I’ve been carrying this idea around in my head for a long time. It was supposed to be a longer story, but I’m tired of thinking about it.
His younger brother was going on a trip with their mother. It may be forever until they see each other again. He always hated his brother, but today he thought that he will miss him. With one hand, he held his younger brother’s shoulder. With the other, he placed it against his brother’s chest and pushed very, very hard.
“Ouch, that hurts.”
He pulled out a piece of heart. It was small with rounded corners, shined as though it were wet.
As his brother was leaving the next day, both pretended that nothing had happened. Many years passed before the youngest finally remembered the piece he left behind. He returned and, miraculously, each brother recognized the other.
Written for a friend. Her challenge was, “Write about inanimate objects with feelings” (or something like that.) Unfortunately, I’ve been lazy. I gave it to her weeks late, and I’m posting it here weeks after I gave it to her. (And I’m a little embarrassed because it’s shorter than the cute little story about fuzzy spiders she wrote for me.)
Mom’s old vase was white with a long neck. Christine had inherited it from her mother after she died and it was so full of her memories that she was afraid to throw it away. On Saturday, when her boyfriend brought flowers, she told him, “Wait a bit. I’m going to put them in Mom’s old vase,” even though it was already full. The red flowers and the pink and orange flowers looked the best in the vase. Continue reading
Well, didn’t I just write this in a big puff of procrastination? While trying to rouse myself up to doing one more load of laundry, I decided to write this cooking story, because I’d been dreaming recently about how nice it would be to bump elbows with someone in a kitchen while attempting to cook together. So now my laundry isn’t done, and I still have other work to do. Thankfully, this story isn’t too long.

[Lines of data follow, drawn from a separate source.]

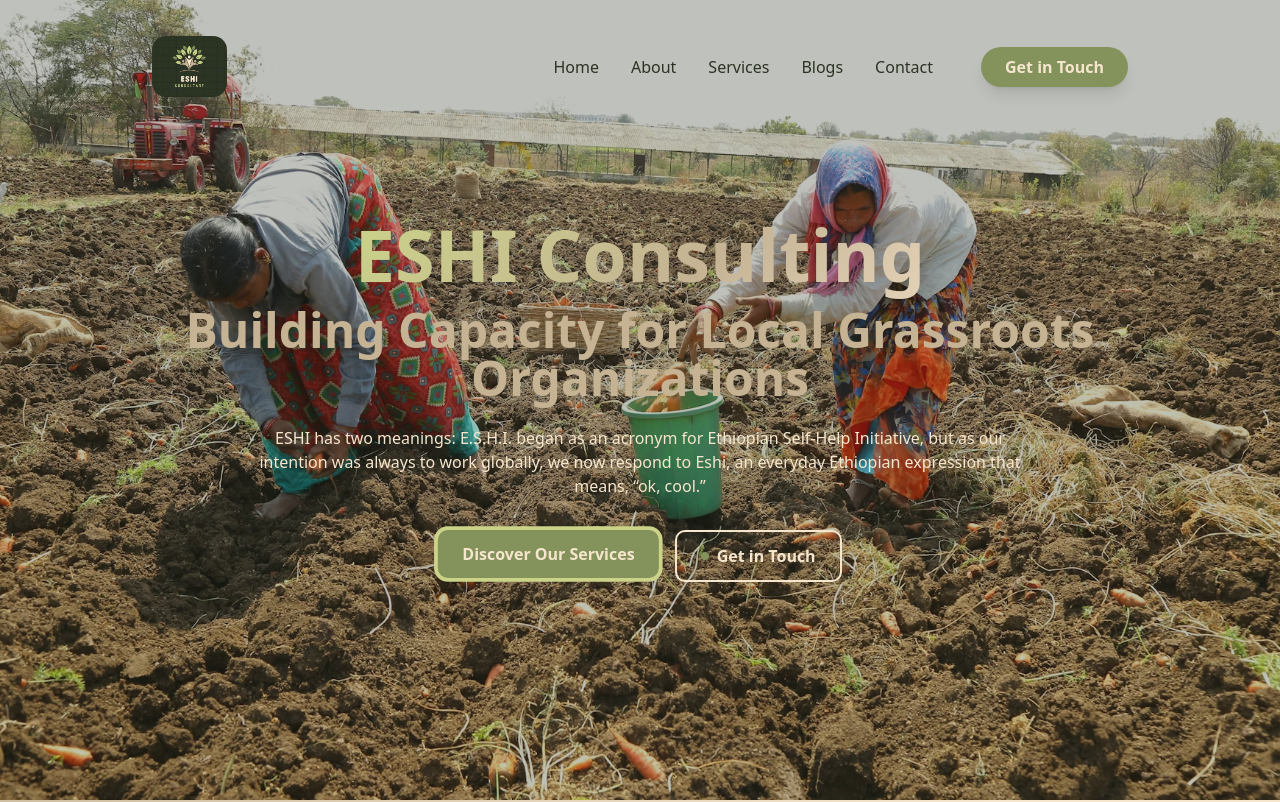
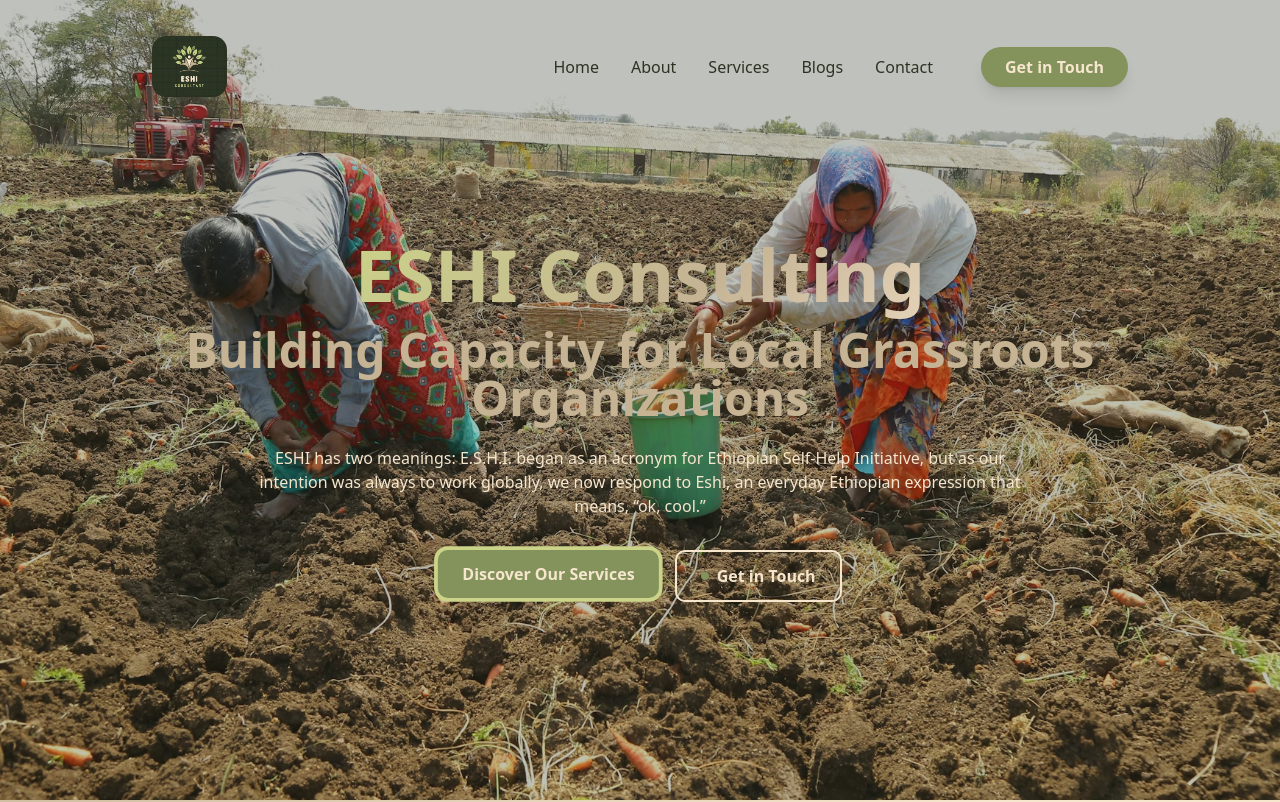
Before and after one commit to Dag-im/eshi-website, a Next.js app in the folder frontend/: page / in a window 1280 px wide. Shown: the top 802 px of the page. Built offline with nearby package versions, Linux system fonts and the light colour scheme.

Commit message:
Refactor code structure for improved readablity

```diff
--- a/frontend/app/layout.tsx
+++ b/frontend/app/layout.tsx
@@ -13,7 +13,7 @@
 export default function RootLayout({ children }: { children: ReactNode }) {
   return (
     <html lang="en">
-      <body>
+      <body className="scroll-smooth">
         <ClientQueryProvider>
           <Navbar />
           {children}
--- a/frontend/components/home/hero.tsx
+++ b/frontend/components/home/hero.tsx
@@ -16,7 +16,7 @@
 
 export default function Hero({ bgImage }: HeroProps) {
   return (
-    <section className="relative w-full h-screen">
+    <section className="relative w-full h-screen pt-10">
       {/* Next.js Image background */}
       <Image
         src={bgImage.src}
```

Samuel woke up at six that Saturday, as though it was any regular working day for him. On his right, he checked his alarm clock and saw that it was not set. On his left, Adelaide lay with her back turned towards him, warmly breathing in her sleep. So she did get home last night, he thought to himself. He had forgotten what it was that kept her out all night. It was Saturday. They used to spend Saturdays together, alone, he thought. Continue reading